I knew people didn’t care much for the homeless men and women being seen more and more on streets of cities across the country. Media depictions of these frightening bedraggled “street people” began the perhaps inadvertent campaign to demonize people without homes. It worked. If you ask people to describe homeless persons, you’ll see what I mean.
My memory goes back to Mitch Snyder, a DC activist who took up the issue, going head-to-head with federal officials and eventually backing President Reagan into a corner as Snyder fasted almost to death on the street across from the White House to get the government to do something. They did, passing the McKinney Act in 1987. I met Mitch. His determination and conviction impressed me. I became involved with advocacy along with running shelters, an essential combination, I believe.
Back then, homeless adults were the visible and predominant manifestation of homelessness. At the human service agency where I worked, we began to see a few families, but they were rare. As time passed, into the 90s, families trickled into our emergency overnight shelter. Looking back, we didn’t do enough for the families, but we tried our best to make sure they had shelter, pathetic as our efforts were.
After the drastic changes to our dysfunctional welfare system, some of us feared the worst for the families too shattered to move into self-sufficiency. But the economy was somewhat functional, and things didn’t appear as dreadful as some of us thought, although signs were brewing like storm clouds.
Throughout the 1990s, we began to notice different—invisible—forms of homelessness. Sure, we were seeing more families in our shelters, but when we (IL Coalition to End Homelessness) examined the issue of homeless families staying in motels in the Chicagoland area, we were shocked. Across the 8 collar counties, families were scattered in no-tell-motels and some of the less-expensive chains. We released a report on what we found. It was a storm warning. No one heeded it.
Instead, Congress went about quietly tinkering with programs serving homeless persons. They made it harder to qualify for subsidized housing, and reduced HUD’s budget dramatically and tragically. They funded software to track and count homeless people (only those deemed “chronic”) and reshaped how communities organized to address homelessness into mostly dysfunctional “Continuum of Care” alliances.
Anti-welfare sentiments contaminated programs designed to serve people in poverty. Bad credit became a good reason to deny people housing or a job. Prisons, overflowing, turned people out to a world where the label “ex con” meant less than human.
One bright spot…. After considerable advocacy, the McKinney-Vento Homeless Education Act passed in 2001, implemented in 2002, guiding schools education for homeless children and youth. It’s been an uphill climb, but progress is being made, despite some recalcitrant educators.
Then the seismic changes of the 21st century hit.
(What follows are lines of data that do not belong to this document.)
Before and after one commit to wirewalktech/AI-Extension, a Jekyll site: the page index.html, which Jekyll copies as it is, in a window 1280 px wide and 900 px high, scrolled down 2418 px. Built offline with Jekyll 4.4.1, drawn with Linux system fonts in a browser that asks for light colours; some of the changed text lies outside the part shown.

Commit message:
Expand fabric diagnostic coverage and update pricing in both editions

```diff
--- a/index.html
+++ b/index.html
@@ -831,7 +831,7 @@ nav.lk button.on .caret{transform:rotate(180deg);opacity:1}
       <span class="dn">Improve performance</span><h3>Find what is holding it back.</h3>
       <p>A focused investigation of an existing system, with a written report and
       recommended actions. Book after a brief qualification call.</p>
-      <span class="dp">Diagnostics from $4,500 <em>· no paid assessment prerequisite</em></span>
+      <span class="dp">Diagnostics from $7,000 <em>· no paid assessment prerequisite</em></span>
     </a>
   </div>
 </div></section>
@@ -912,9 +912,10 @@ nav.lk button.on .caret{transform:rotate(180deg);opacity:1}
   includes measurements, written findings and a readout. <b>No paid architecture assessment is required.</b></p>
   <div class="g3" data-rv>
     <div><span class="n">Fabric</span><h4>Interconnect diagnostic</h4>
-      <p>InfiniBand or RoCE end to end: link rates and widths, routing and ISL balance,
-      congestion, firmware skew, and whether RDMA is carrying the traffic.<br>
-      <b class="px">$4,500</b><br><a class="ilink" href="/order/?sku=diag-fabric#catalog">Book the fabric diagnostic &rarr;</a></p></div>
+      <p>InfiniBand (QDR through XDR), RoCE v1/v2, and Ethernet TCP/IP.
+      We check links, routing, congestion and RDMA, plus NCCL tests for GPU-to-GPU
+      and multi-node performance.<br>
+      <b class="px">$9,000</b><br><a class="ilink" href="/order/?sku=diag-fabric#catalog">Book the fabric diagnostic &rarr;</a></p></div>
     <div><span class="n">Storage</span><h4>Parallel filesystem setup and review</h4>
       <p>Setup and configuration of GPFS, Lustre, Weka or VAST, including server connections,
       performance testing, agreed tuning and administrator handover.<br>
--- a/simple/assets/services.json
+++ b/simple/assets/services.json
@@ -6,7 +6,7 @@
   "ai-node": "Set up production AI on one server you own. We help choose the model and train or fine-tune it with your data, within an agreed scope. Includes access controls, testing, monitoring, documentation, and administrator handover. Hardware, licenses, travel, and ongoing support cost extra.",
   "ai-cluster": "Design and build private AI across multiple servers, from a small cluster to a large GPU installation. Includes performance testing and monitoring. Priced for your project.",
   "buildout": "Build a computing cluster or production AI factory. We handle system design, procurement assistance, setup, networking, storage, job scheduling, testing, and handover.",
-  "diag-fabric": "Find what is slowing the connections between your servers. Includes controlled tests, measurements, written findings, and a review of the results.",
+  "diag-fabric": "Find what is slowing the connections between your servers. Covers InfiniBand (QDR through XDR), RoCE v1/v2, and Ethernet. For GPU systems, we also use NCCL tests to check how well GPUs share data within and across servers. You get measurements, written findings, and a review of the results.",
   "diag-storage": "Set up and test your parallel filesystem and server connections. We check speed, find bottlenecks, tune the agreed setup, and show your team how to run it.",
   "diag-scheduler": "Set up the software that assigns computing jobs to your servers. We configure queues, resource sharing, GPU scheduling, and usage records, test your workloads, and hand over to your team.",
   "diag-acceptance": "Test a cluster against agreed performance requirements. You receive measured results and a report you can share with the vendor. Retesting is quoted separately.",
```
And when the economy nose-dived in 2008, the first group to explode on the poverty and homelessness scene was families and young people (without parent/guardians). No surprise.
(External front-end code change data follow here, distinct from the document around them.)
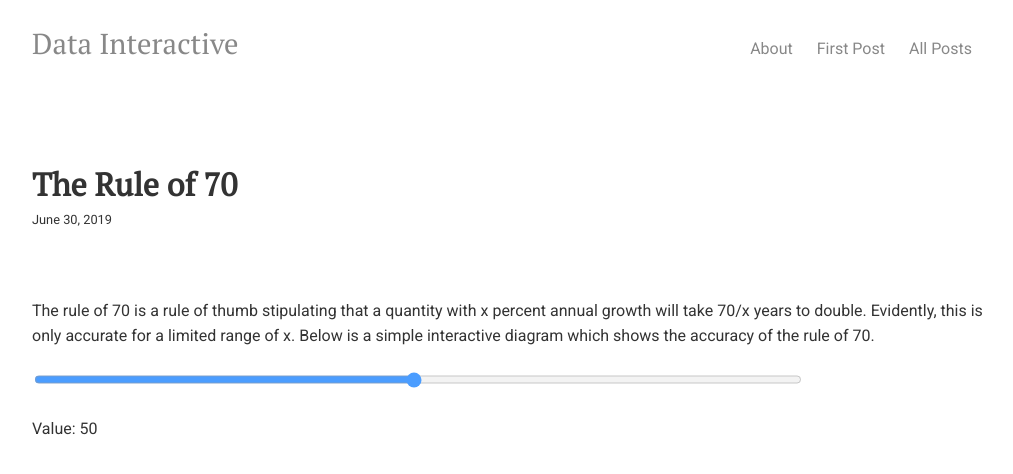
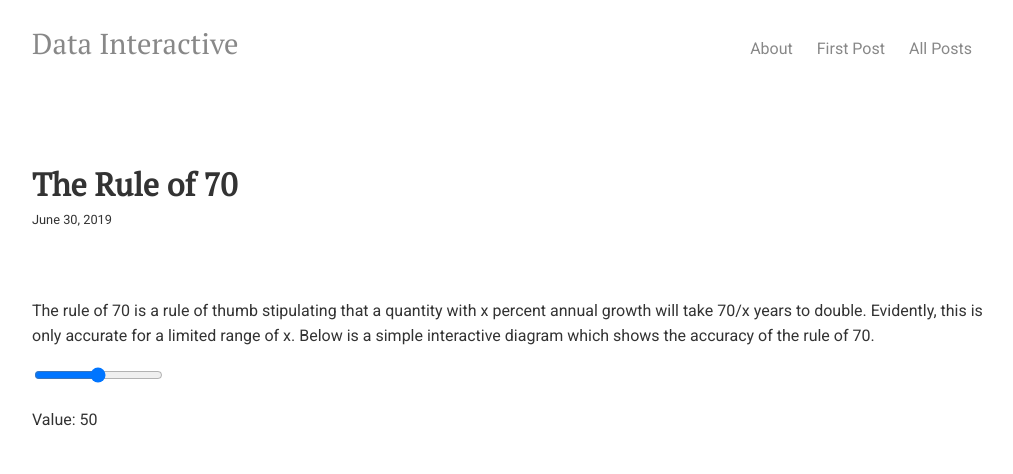
Before and after one commit to datainteractive/datainteractive.github.io, a Jekyll site: the page built from _posts/2019-06-30-the-rule-of-70.html, in a window 1280 px wide. Shown: the top 474 px of the page, without its empty margins (128-1141 px from the left). Built offline with Jekyll 4.4.1, drawn with Linux system fonts in a browser that asks for light colours.

Commit message:
Update 2019-06-30-the-rule-of-70.html

```diff
--- a/_posts/2019-06-30-the-rule-of-70.html
+++ b/_posts/2019-06-30-the-rule-of-70.html
@@ -3,35 +3,6 @@
 title: "The Rule of 70"
 date: 2019-06-30
 ---
-
-<style>
-
-  .slidercontainer {
-  margin: auto;
-  width: 100%;
-
-}
-/* The slider itself */
-.slider {
-  opacity: 0.7; /* Set transparency (for mouse-over effects on hover) */
-  width: 80%;
-  height: 25px; /* Specified height */
-}
-
-/* Mouse-over effects */
-.slider:hover {
-  opacity: 1; /* Fully shown on mouse-over */
-}
-
-.slider::-moz-range-thumb {
-  width: 25px; /* Set a specific slider handle width */
-  height: 25px; /* Slider handle height */
-  background: #4CAF50; /* Green background */
-  cursor: pointer; /* Cursor on hover */
-}
-
-
-</style>
 
 
 
```
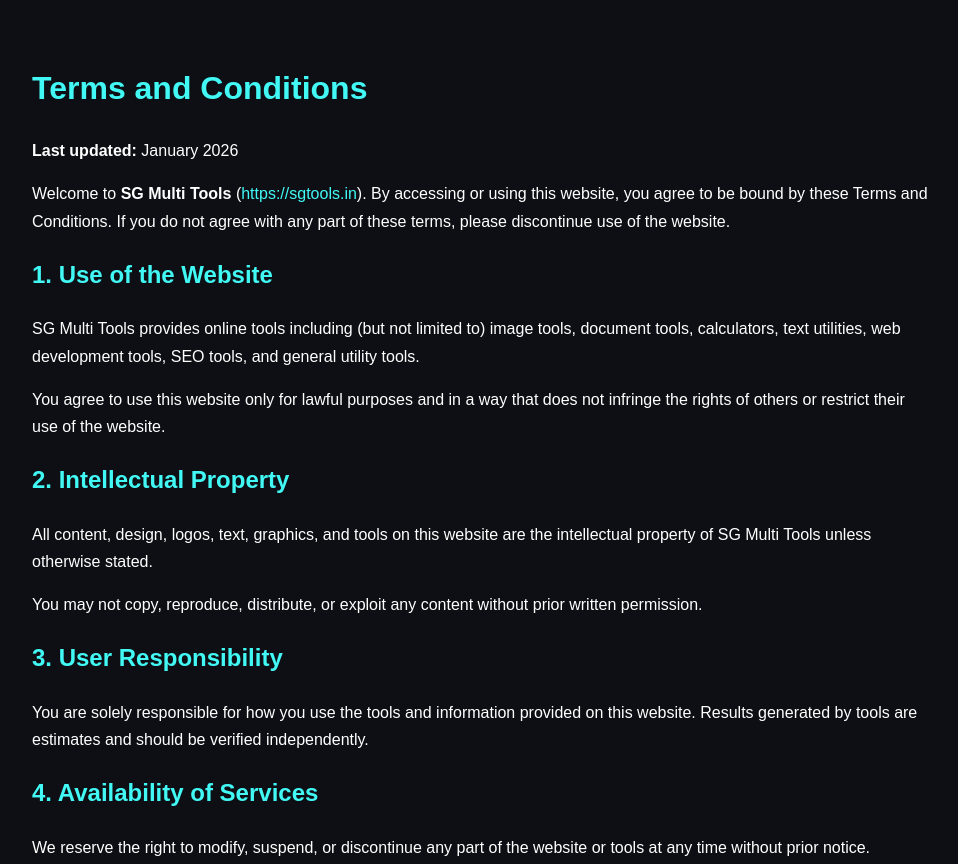
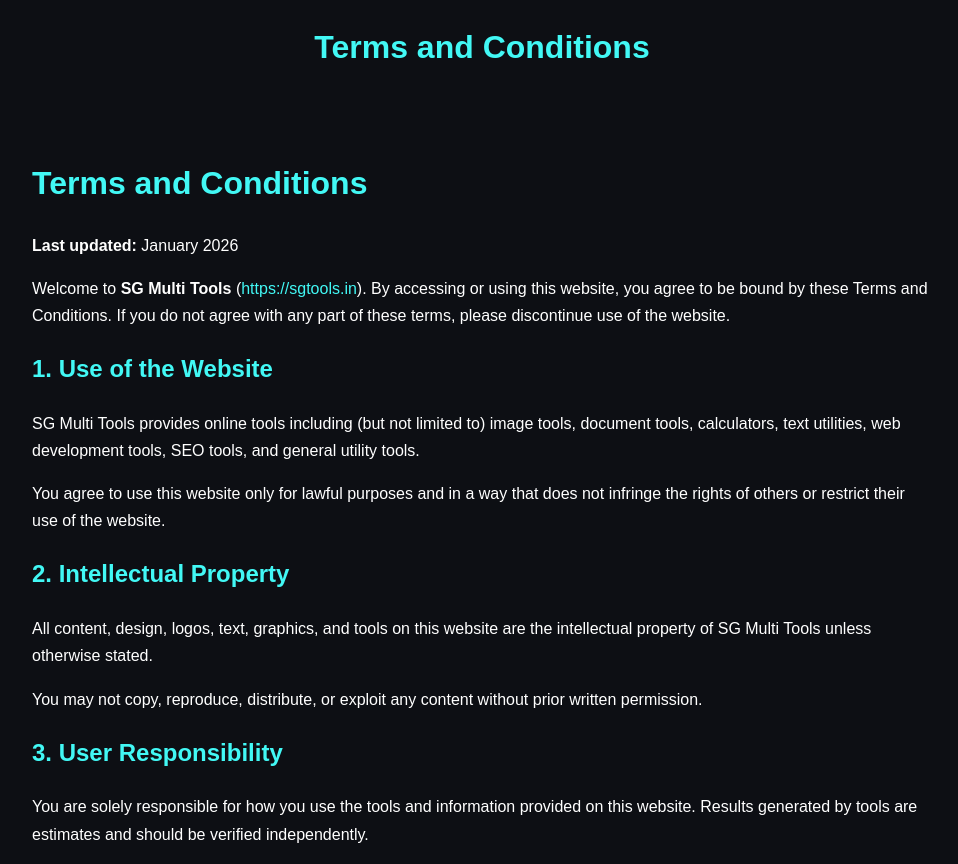
Before and after one commit to Sandhyagadgil1125/SG-Multi-Tools, a plain HTML site: page terms-and-conditions.html in a window 1280 px wide. Shown: the top 864 px of the page, without its empty margins (158-1116 px from the left). Drawn offline with Linux system fonts and the light colour scheme.

Commit message:
Update terms-and-conditions.html

```diff
--- a/terms-and-conditions.html
+++ b/terms-and-conditions.html
@@ -36,7 +36,9 @@
   </style>
 </head>
 <body>
-
+<h1 style="text-align:center; margin:20px 0;">
+  Terms and Conditions
+</h1>
 <div class="container">
   <h1>Terms and Conditions</h1>
   <p><strong>Last updated:</strong> January 2026</p>
```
And along the way, the National Alliance to End Homelessness (NAEH) received sizable funding to provide technical assistance for HUD. Benign as that sounds, it ties NAEH to HUD. So this “advocacy” group becomes, in my opinion, a lapdog to the agency that needs a dog nipping at their heels, not drooling in their lap. In the process, NAEH has become a vehement opponent of expanding the homelessness definition to include families and kids.
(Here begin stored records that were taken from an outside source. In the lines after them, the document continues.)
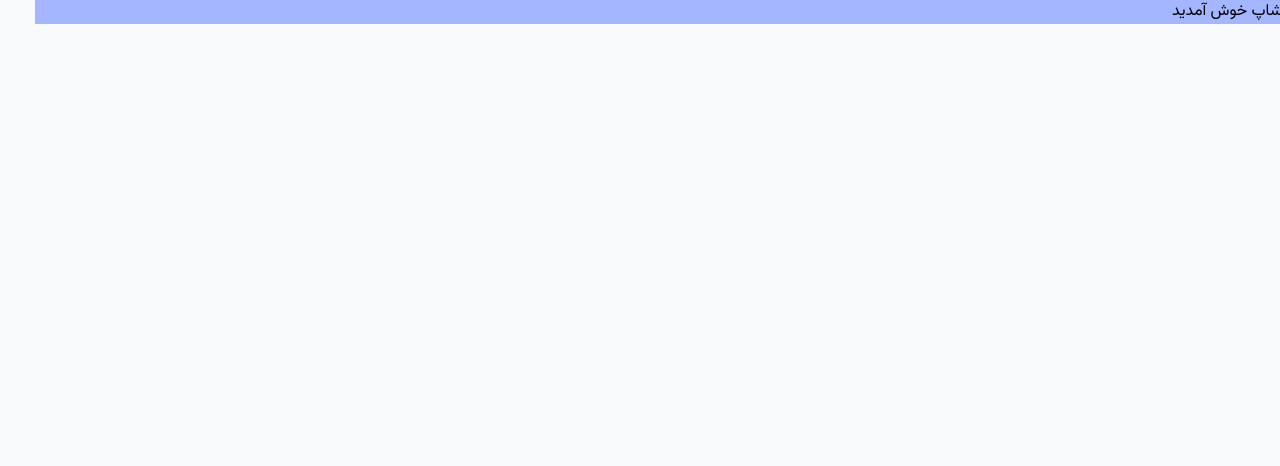
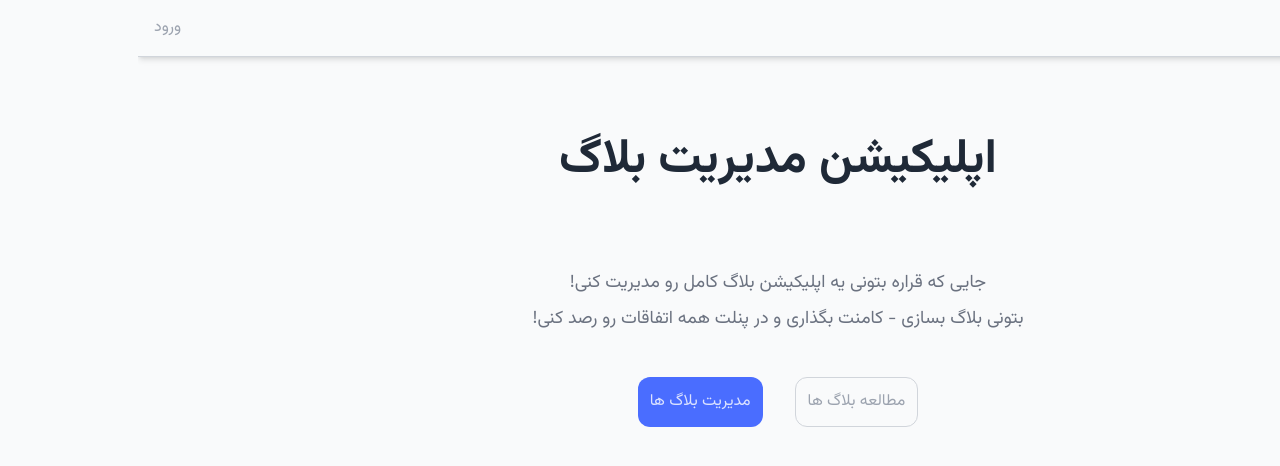
Before and after one commit to masoumehmohebbi/nextjs-blog-app, a Next.js app in the folder frontend/: page / in a window 1280 px wide. Shown: the top 466 px of the page. Built offline with nearby package versions, Linux system fonts and the light colour scheme.

Commit message:
✨ feat:Added Home Page

```diff
--- a/frontend/src/app/layout.jsx
+++ b/frontend/src/app/layout.jsx
@@ -1,3 +1,4 @@
+import Header from "@/components/Header";
 import vazirFont from "@/constants/localFont";
 import "@/styles/globals.css";
 
@@ -9,7 +10,10 @@
 export default function RootLayout({ children }) {
   return (
     <html lang="fa" dir="rtl">
-      <body className={`${vazirFont.variable} font-sans `}>{children}</body>
+      <body className={`${vazirFont.variable} font-sans min-h-screen`}>
+        <Header />
+        <div className="container xl:max-w-screen-xl">{children}</div>
+      </body>
     </html>
   );
 }
--- a/frontend/src/app/page.jsx
+++ b/frontend/src/app/page.jsx
@@ -1,3 +1,32 @@
+import Button from "@/ui/Button";
+import Link from "next/link";
+
+export const metadata = {
+  title: "خانه  - وب اپلیکیشن مدیریت بلاگ",
+};
+
 export default function Home() {
-  return <div className="bg-primary-400">بلاگ شاپ خوش آمدید</div>;
+  return (
+    <div>
+      <h1 className="font-bold text-center text-2xl md:text-5xl text-secondary-800 my-20">
+        اپلیکیشن مدیریت بلاگ
+      </h1>
+
+      <div>
+        <p className="text-center text-secondary-500 text-lg leading-loose">
+          جایی که قراره بتونی یه اپلیکیشن بلاگ کامل رو مدیریت کنی!
+          <br /> بتونی بلاگ بسازی - کامنت بگذاری و در پنلت همه اتفاقات رو رصد
+          کنی!
+        </p>
+        <div className="flex justify-center gap-x-8 w-full mt-10">
+          <Button variant="outline">
+            <Link href="/blogs">مطالعه بلاگ ها</Link>
+          </Button>
+          <Button variant="primary">
+            <Link href="/profile">مدیریت بلاگ ها</Link>
+          </Button>
+        </div>
+      </div>
+    </div>
+  );
 }
--- /dev/null
+++ b/frontend/src/components/Header.jsx
@@ -0,0 +1,53 @@
+"use client";
+
+// import { useAuth } from "@/context/AuthContext";
+import NavLink from "./NavLink";
+
+const navLinks = [
+  {
+    id: 1,
+    children: "خانه",
+    path: "/",
+  },
+  {
+    id: 2,
+    children: "بلاگ ها",
+    path: "/blogs",
+  },
+];
+
+function Header() {
+  // const { user, isLoading } = useAuth();
+  const user = false;
+
+  return (
+    <header
+      className={`z-10 shadow-md bg-inherit mb-10 sticky top-0
+         transition-all duration-200 border-b border-b-secondary-300
+
+      `}
+    >
+      <nav className="container xl:max-w-screen-xl">
+        <ul className="flex items-center text-secondary-400 justify-between py-2">
+          <div className="flex items-center gap-x-10">
+            {navLinks.map((navLink) => {
+              return (
+                <li key={navLink.id}>
+                  <NavLink path={navLink.path}>{navLink.children}</NavLink>
+                </li>
+              );
+            })}
+          </div>
+          <li>
+            {user ? (
+              <NavLink path="/profile">پروفایل</NavLink>
+            ) : (
+              <NavLink path="/signin">ورود</NavLink>
+            )}
+          </li>
+        </ul>
+      </nav>
+    </header>
+  );
+}
+export default Header;
--- /dev/null
+++ b/frontend/src/components/NavLink.jsx
@@ -0,0 +1,21 @@
+"use client";
+
+import Link from "next/link";
+import { usePathname } from "next/navigation";
+
+function NavLink({ path, children }) {
+  const pathname = usePathname();
+
+  return (
+    <Link
+      className={`block py-2 hover:text-secondary-900 transition-all ease-out
+        ${pathname === path ? "text-primary-900" : ""}
+      `}
+      href={path}
+    >
+      {children}
+    </Link>
+  );
+}
+
+export default NavLink;
--- /dev/null
+++ b/frontend/src/ui/Button.jsx
@@ -0,0 +1,26 @@
+const btnType = {
+  primary: "btn--primary",
+  secondary: "btn--secondary",
+  outline: "btn--outline",
+  danger: "btn--danger",
+};
+
+function Button({
+  children,
+  onClick,
+  variant = "primary",
+  className,
+  ...rest
+}) {
+  return (
+    <button
+      onClick={onClick}
+      className={`btn ${btnType[variant]} ${className}`}
+      {...rest}
+    >
+      {children}
+    </button>
+  );
+}
+
+export default Button;
```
One obvious result of this “partnership,” HUD’s homelessness numbers are astoundingly low, NAEH proudly reported in June. Gee. Not bad for a country in the economic sewer. Not real, but let’s not confuse reality and glee.
The US Department of Education reports almost 1 million identified (likely that many more unidentified) homeless students. It doesn't include younger ones--our Littlest Nomads. Here are the stats. Read ‘em and weep for the million kids who have no home. If watching TV is something you’d rather do than read dry, depressing government reports, this link connects you with the recent CBS 60 Minutes account about families living in their cars. Not to be denied—the reality that millions of kids, some in families and some on their own, are homeless in America. If you're so inclined, take in 4 minutes of kids talking on our HEAR US documentary, My Own Four Walls.
Seems to me it’s time for NAEH to resign as voice of homeless persons. Conflict of interest has gotten in their way. The kids at Thursday’s hearing will make that perfectly clear. It remains to be seen who will listen and care.